to top



Information-Flow Analysis in the Age of GPU and AI Processing



Dynamic Information Flow Tracking (DIFT) forms the foundation of a wide range of security and privacy analysis. However, the performance and scalability of DIFT are impeded by the extensive number of states and data flows within programs, which make the execution of interactive data flow analysis queries cumbersome with traditional methods. In this talk, we identify that DIFT under dependency-based information flow rules can be cast as linear transformations over taint states. This transformation enables a novel matrix-based representation, FlowMatrix, to represent DIFT operations concisely and makes it practical to adopt GPUs as co-processors for DIFT analysis. FlowMatrix provides efficient support for interactive DIFT query operations. We design a DIFT query system and prototype it on commodity GPUs. Our evaluation shows that our prototype outperforms CPU-based baseline by several times and enables rapid response to DIFT queries. It has two to three orders of magnitude higher throughput compared to typical DIFT analysis solutions. FlowMatrix represents an initial step in the direction toward balancing the complexity and efficiency to adopt new processing technologies in information-flow analysis. We also discuss the potential and limitation of related technologies through the view of complexity. 



Zhenkai Liang is an Associate Professor in the Department of Computer Science at National University of Singapore. He is also a co-Lead Principal Investigator of National Security R&D Lab of Singapore. His research interests are in system and software security, such as binary program analysis, security in Web, mobile, and Internet-of-things (IoT) platforms.

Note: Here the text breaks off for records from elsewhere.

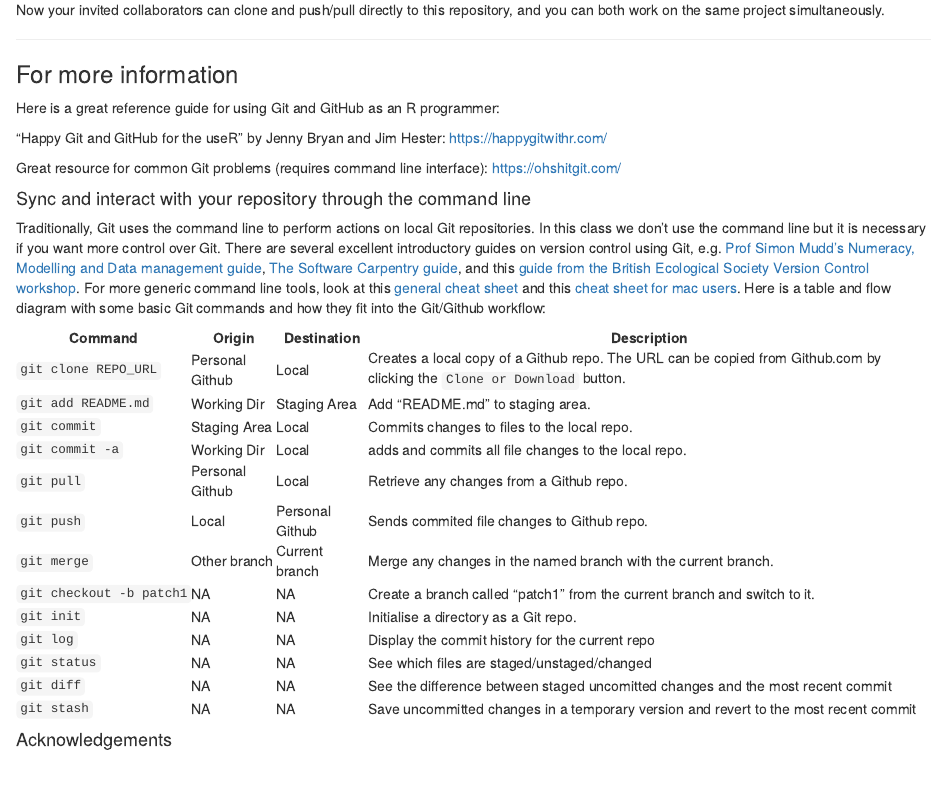
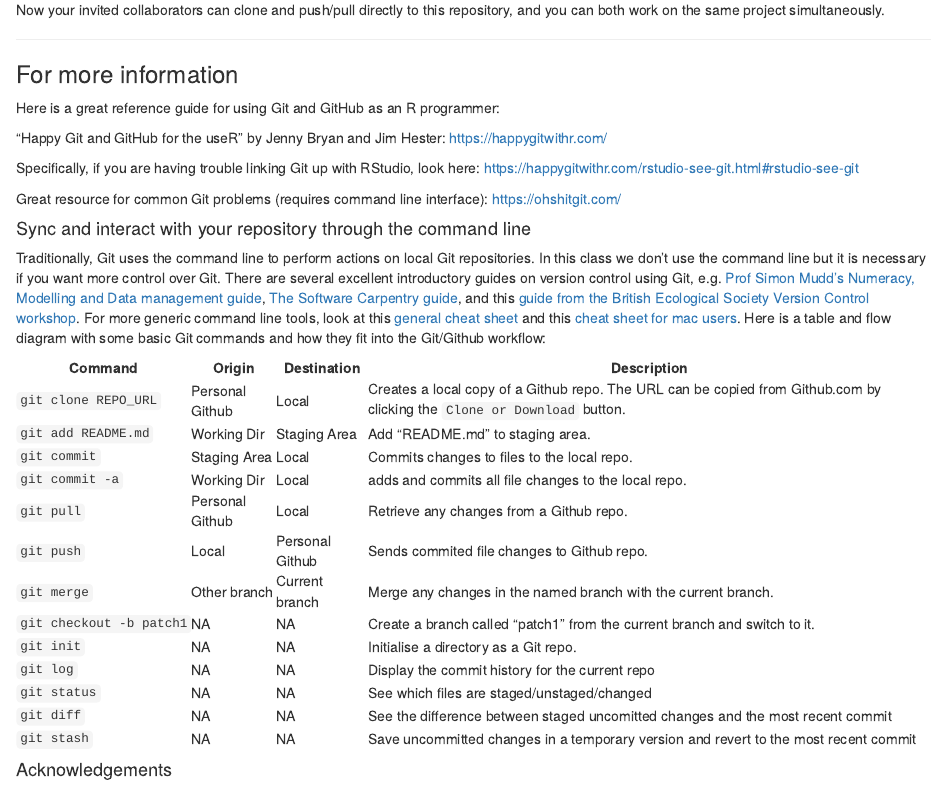
Before and after one commit to MSCI-599/unit_1_getting_started, an R Markdown document (3_GitHub.Rmd): the page in a window 1100 px wide, from 9810 px down. The pictures show the output file 3_GitHub.html that the author committed with the source, opened offline.

Commit message:
added link for Git / RStudio link trouble-shooting

```diff
--- a/3_GitHub.Rmd
+++ b/3_GitHub.Rmd
@@ -315,6 +315,9 @@ Here is a great reference guide for using Git and GitHub as an R programmer:
 
 "Happy Git and GitHub for the useR" by Jenny Bryan and Jim Hester: https://happygitwithr.com/
 
+Specifically, if you are having trouble linking Git up with RStudio, look here:
+https://happygitwithr.com/rstudio-see-git.html#rstudio-see-git
+
 Great resource for common Git problems (requires command line interface):
 https://ohshitgit.com/
 
```
Also changed, not shown: 3_GitHub.html.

He has been publishing high-impact papers in top security and software engineering conferences, and has won several best paper awards in security and software engineering conference, including Annual Computer Security Applications Conference (ACSAC), USENIX Security Symposium, and ACM SIGSOFT Symposium on the Foundations of Software Engineering (FSE). He has also won the Annual Teaching Excellence Award of NUS in 2014 and 2015. He is a current member of the Steering Group of NDSS and has served as technical committee members and editorial board members of main security conferences and journals, including ACM Conference on Computer and Communications Security (CCS), USENIX Security Symposium, Network and Distributed System Security Symposium (NDSS), and IEEE Transactions on Dependable and Secure Computing (TDSC) and ACM Transaction on Privacy and Security (TOPS).  He received his Ph.D. degree in Computer Science from Stony Brook University in 2006, and B.S. degrees in Computer Science and Economics from Peking University in 1999.

The College of Computer Science and Technology educates future leaders in computer science with interdisciplinary innovation capabilities to address global challenges in the AI2.0 world.